Matthew McConaughey: "I’m not a beer drinker so I like an American bar with a neon light and a great cocktail."
Hugh Grant: "I love a pub. I can’t go past a pub without popping in. I don’t like all this craft beer bollocks – it’s disgusting. When they say ‘We’ve got a local pale ale’ I say ‘Stick it up your arse'. I like old-fashioned bitter. Fuller’s do a good one – London Pride."
ShortList: Matthew – your character has a pickled egg with a beer at the start of The Gentlemen. Is that therefore something you wouldn’t have in real life?
Matthew McConaughey: "No I had two yesterday. Hugh had half."
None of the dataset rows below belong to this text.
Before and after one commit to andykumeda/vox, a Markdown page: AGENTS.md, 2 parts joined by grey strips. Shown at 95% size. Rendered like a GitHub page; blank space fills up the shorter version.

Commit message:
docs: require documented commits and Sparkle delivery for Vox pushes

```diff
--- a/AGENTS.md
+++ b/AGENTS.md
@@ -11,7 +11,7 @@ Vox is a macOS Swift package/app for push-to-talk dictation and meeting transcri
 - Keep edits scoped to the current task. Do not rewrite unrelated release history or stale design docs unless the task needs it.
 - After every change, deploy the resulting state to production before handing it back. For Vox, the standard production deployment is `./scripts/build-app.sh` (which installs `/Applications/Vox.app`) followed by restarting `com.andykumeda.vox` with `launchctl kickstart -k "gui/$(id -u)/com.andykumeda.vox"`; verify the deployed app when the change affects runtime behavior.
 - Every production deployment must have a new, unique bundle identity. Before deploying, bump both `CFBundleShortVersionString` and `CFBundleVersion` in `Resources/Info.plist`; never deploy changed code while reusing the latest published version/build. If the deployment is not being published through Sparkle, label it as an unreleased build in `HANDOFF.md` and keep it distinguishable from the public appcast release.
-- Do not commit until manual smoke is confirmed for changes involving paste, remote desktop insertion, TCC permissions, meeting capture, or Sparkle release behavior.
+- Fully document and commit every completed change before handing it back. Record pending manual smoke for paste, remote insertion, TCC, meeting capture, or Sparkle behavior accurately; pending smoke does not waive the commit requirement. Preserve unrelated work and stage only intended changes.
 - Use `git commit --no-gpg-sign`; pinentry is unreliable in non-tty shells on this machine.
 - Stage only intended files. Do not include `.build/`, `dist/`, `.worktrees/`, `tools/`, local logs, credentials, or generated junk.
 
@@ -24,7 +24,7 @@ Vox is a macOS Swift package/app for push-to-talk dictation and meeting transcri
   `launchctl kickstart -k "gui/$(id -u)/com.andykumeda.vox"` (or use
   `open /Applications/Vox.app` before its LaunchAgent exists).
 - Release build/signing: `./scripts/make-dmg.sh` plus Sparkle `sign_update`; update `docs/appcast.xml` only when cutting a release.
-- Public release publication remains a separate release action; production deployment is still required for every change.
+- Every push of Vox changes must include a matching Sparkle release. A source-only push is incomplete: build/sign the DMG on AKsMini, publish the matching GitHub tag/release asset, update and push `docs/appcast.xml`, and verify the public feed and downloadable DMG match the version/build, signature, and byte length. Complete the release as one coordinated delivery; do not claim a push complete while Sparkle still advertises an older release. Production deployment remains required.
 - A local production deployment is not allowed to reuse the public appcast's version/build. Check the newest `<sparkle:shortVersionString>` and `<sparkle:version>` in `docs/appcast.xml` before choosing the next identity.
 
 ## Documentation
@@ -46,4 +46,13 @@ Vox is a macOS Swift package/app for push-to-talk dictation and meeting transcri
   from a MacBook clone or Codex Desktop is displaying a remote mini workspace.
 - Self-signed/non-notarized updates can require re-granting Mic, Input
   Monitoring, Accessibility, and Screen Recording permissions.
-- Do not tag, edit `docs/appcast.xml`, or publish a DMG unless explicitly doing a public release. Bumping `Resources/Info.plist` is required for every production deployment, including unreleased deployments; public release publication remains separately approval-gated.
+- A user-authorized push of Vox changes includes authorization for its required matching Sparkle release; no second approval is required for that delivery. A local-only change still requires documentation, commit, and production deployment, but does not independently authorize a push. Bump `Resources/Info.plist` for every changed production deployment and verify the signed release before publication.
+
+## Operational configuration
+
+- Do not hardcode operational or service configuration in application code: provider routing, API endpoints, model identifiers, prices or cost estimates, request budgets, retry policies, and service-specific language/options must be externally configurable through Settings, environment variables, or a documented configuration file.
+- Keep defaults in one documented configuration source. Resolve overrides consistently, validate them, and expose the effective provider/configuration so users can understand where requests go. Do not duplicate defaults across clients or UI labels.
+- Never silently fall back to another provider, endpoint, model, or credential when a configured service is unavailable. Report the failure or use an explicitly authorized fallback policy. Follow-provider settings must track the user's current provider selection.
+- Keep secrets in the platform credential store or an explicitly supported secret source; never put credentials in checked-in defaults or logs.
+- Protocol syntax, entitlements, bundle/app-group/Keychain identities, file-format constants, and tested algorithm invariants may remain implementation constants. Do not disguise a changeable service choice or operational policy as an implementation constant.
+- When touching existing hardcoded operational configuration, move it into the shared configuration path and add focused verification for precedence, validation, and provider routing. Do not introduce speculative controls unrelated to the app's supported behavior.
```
ShortList: So you like a pickled egg?
Matthew McConaughey: "I don’t mind a pickled egg. I don’t wake up in the morning searching for one."
ShortList: A scene also plays out at a football match in the film. Matthew – you’re launching a team in Austin soon – how do you think Texans will respond to proper football?
Matthew McConaughey: "I think they’ll respond. You’ve got a team in Dallas and you’ve got a team in Houston. Youth soccer’s very strong in America. Austin in particular I think is going to respond with flying colours because we’re now an international destination.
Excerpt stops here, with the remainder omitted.